The next step for Johnson, according to Abdelaziz, will be filing paperwork to rejoin the UFC’s drug testing program, which includes a six-month testing window with the United States Anti-Doping Agency (USADA) before a retired athlete can resume fighting. Abdelaziz told ESPN that Johnson is targeting the likes of Junior dos Santos and Alistair Overeem as possible opponents for his proposed March 2020 return.
Last year, Johnson briefly teased a return to the sport in an Instagram message which stated his hope of one day facing current light heavyweight champion Jon Jones. Johnson and Jones were originally supposed to meet for the 205-pound title at UFC 187 in 2015 before Jones was stripped of the title following a felony hit-and-run arrest. Cormier went on to defeat Johnson for the vacant title.
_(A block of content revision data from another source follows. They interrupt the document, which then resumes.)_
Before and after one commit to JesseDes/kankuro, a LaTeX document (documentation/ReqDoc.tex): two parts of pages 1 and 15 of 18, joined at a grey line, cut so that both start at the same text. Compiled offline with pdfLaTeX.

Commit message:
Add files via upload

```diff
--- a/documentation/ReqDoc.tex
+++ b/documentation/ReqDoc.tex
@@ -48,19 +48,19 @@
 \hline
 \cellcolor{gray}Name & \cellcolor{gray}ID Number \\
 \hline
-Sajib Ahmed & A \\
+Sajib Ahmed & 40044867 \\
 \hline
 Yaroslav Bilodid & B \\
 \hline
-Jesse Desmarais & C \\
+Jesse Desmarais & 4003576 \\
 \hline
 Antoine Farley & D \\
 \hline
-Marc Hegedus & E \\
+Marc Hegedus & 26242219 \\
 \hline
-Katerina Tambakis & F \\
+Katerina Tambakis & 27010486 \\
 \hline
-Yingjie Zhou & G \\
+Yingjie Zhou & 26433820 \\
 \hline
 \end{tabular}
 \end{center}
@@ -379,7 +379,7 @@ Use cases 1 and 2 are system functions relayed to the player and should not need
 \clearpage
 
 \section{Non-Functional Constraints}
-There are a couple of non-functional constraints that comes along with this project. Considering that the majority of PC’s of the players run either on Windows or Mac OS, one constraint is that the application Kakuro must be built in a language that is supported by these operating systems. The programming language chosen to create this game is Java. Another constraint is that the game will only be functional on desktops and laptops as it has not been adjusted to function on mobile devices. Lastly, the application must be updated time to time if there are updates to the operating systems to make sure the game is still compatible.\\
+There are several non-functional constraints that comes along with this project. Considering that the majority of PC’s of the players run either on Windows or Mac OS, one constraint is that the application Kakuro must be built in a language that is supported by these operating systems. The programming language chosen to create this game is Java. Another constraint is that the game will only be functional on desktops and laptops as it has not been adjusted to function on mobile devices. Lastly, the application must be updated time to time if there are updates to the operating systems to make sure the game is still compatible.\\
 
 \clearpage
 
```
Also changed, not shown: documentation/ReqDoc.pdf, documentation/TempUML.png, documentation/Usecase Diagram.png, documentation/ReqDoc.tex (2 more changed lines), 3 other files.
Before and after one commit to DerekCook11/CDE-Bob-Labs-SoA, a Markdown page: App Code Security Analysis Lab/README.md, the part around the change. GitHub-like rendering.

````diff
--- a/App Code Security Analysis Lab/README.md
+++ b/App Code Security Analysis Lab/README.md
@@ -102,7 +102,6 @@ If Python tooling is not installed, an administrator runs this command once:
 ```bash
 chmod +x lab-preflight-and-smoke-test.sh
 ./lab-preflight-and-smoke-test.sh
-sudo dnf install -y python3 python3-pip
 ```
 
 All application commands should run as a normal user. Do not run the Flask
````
Over a professional career which spanned 11 years, Johnson recorded notable wins over the likes of Alexander Gustafsson, Ryan Bader, Glover Teixeira, Phil Davis, Antonio Rogerio Nogueira, Andrei Arlovski and Dan Hardy. Johnson built a name for himself, regardless of division, as one of the hardest punchers in UFC history.